By Margarette Purvis
Seven months ago I returned to the Food Bank ready to put forth my best effort in helping as many New Yorkers connect to the plight of our poorest neighbors. Within the 1st month I met with our director for all things policy related to discuss this Food Stamp Challenge I saw on CNN. We had a robust conversation where she gave me examples of how it could work and the many avenues we could take. As I walked out of her office, I said over my shoulder, “I definitely want us to do that.”
So here’s my Friday morning confession: when I said I wanted to do it…I had no idea that she was going to make it a reality six months later and that I would have to figure out how I would eat for One WEEK on $31! I remember the day that they raced in my office to say that Susi and Mario had agreed to lead the campaign. I was just as thrilled as they were. I remember when Mario stood before the crowd at our recent Can Do gala and spoke passionately about why people should join his family in the challenge to relate to almost 50 million Americans and 1.8 million New Yorkers. I’ve smiled every time a tweeter joins the campaign. I experienced all of that and still 24 hours before the challenge begins…I FEEL INCREDIBLY ANXIOUS.

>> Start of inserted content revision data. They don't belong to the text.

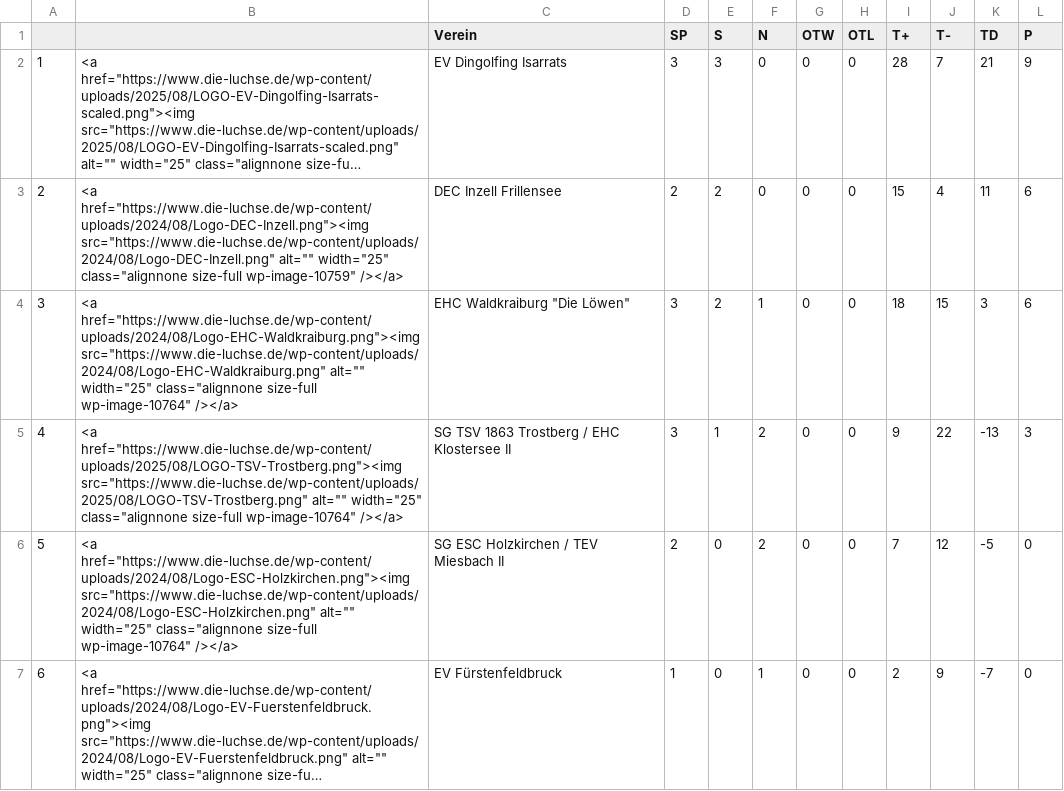
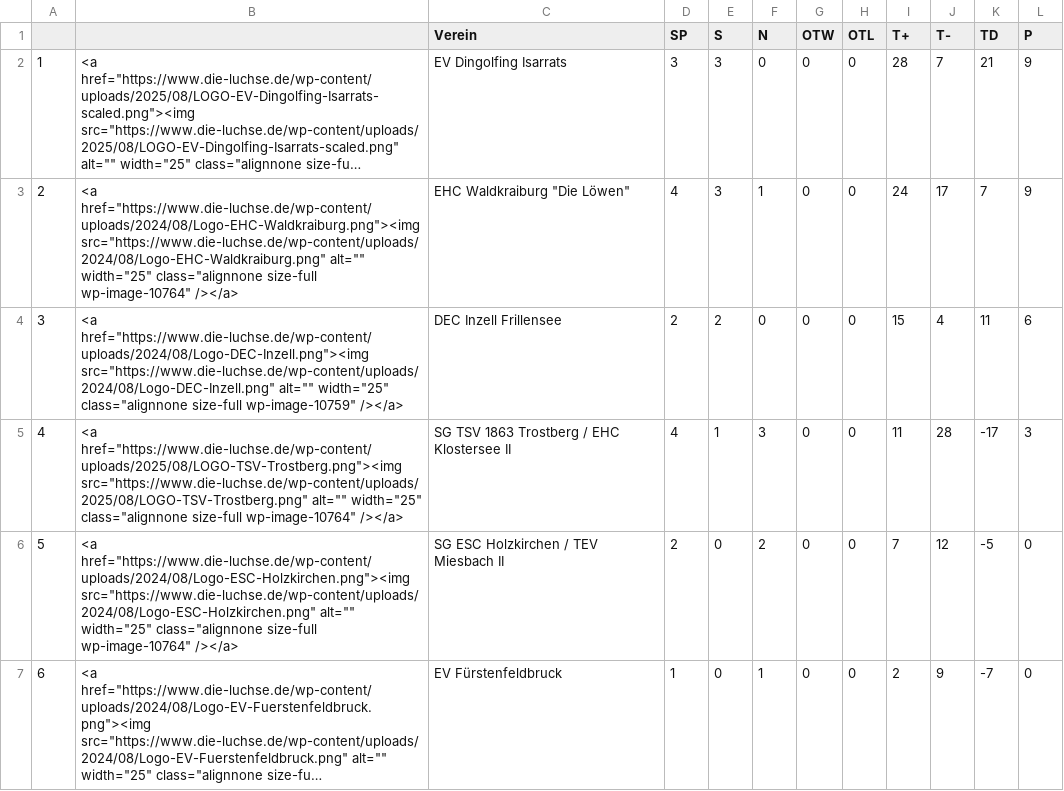
Before and after one commit to lpkiemes/mek-autotabelle, a CSV file: tabelle_U15.csv, drawn as a sheet; only a part is shown; long unchanged cells end in …; the diff names each change by its address in the sheet, - before the commit and + after, or states it on an @@ line.

```diff
--- a/tabelle_U15.csv
+++ b/tabelle_U15.csv
-B3: <a href="https://www.die-luchse.de/wp-content/uploads/2024/08/Logo-DEC-Inzell.png"><img src="https://www.die-luchse.de/wp-content/uploads/2024/08/Logo-DEC-Inzell.png" alt="" width="25" class="alignnone size-full wp-image-10759" /></a>
+B3: <a href="https://www.die-luchse.de/wp-content/uploads/2024/08/Logo-EHC-Waldkraiburg.png"><img src="https://www.die-luchse.de/wp-content/uploads/2024/08/Logo-EHC-Waldkraiburg.png" alt="" width="25" class="alignnone size-full wp-image-10764" /></a>
-C3 (Verein): DEC Inzell Frillensee
+C3 (Verein): EHC Waldkraiburg "Die Löwen"
-D3 (SP): 2
+D3 (SP): 4
-E3 (S): 2
+E3 (S): 3
-F3 (N): 0
+F3 (N): 1
-I3 (T+): 15
+I3 (T+): 24
-J3 (T-): 4
+J3 (T-): 17
-K3 (TD): 11
+K3 (TD): 7
-L3 (P): 6
+L3 (P): 9
-B4: <a href="https://www.die-luchse.de/wp-content/uploads/2024/08/Logo-EHC-Waldkraiburg.png"><img src="https://www.die-luchse.de/wp-content/uploads/2024/08/Logo-EHC-Waldkraiburg.png" alt="" width="25" class="alignnone size-full wp-image-10764" /></a>
+B4: <a href="https://www.die-luchse.de/wp-content/uploads/2024/08/Logo-DEC-Inzell.png"><img src="https://www.die-luchse.de/wp-content/uploads/2024/08/Logo-DEC-Inzell.png" alt="" width="25" class="alignnone size-full wp-image-10759" /></a>
-C4 (Verein): EHC Waldkraiburg "Die Löwen"
+C4 (Verein): DEC Inzell Frillensee
-D4 (SP): 3
+D4 (SP): 2
-F4 (N): 1
+F4 (N): 0
-I4 (T+): 18
+I4 (T+): 15
-J4 (T-): 15
+J4 (T-): 4
-K4 (TD): 3
+K4 (TD): 11
-D5 (SP): 3
+D5 (SP): 4
-F5 (N): 2
+F5 (N): 3
-I5 (T+): 9
+I5 (T+): 11
-J5 (T-): 22
+J5 (T-): 28
-K5 (TD): -13
+K5 (TD): -17
```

I’m no different than any other working professional. I love a great coffee and probably lean on it a little more than I should. When I actually get a chance to go out for lunch…I expect it to be pretty yummy. My days are long and I typically have no desire to spend those final hours over a stove. GrubHub.com and peapod.com feel like personal gifts from the universe TO ME. They make this working girl…WORK. So now I stare at 7 days on a food budget that I usually have spent in a single day. The overachiever in me wants to do everything really well. But the negotiator in me immediately started figuring out how/where I could adjust the challenge to fit my lifestyle. Hey, don’t judge me. I warned you that this was a confession.
Yesterday morning as I stared in my fridge berating myself for not shopping BEFORE the challenge and still having nothing FOR the challenge, I had a bit of an epiphany. I think the first lesson for me was to remember that what’s causing me anxiety equals RELIEF for people who actually NEED these resources. Imagine if my anxiety was based in having NO FOOD. I’m blessed that this is not my daily reality so I’ve decided to be grateful to have the opportunity to highlight the daily struggle of others. This doesn’t mean that I won’t complain a lil bit on one of these days…it just means that the disposition of my inner foodie has been adjusted.
The Food Stamp Challenge is about people living on the BUDGET and not the actual benefit. My plan is to crack open my handy crock pot and make meals that will stretch. Thankfully the Food Bank has a great team of nutritionists who put together a $31 grocery list. (That’s not cheating because this resource is provided via monthly trainings to our member network and clients in our Harlem site.) While perusing my list, the first thing I noticed was that the array of fruit that I typically eat is MIA. I can get a couple of apples though. Not the kind I like but at least an apple. Also, according to the list I would have to eat ground meat rather than ground turkey…because it’s too expensive. So, I decided to go online to find coupons so that I could hopefully trade up. You can follow my journey on Twitter OR you can join me by participating in the Challenge, sharing your experiences on Facebook and Twitter and CONTACTING YOUR ELECTED OFFICIALS to encourage them to PROTECT this most valuable resource in our safety net….FOOD FOR THOSE WHO NEED IT.
Margarette Purvis is the President and CEO of Food Bank For New York City. Follow her on Twitter at @FoodBank_Prez.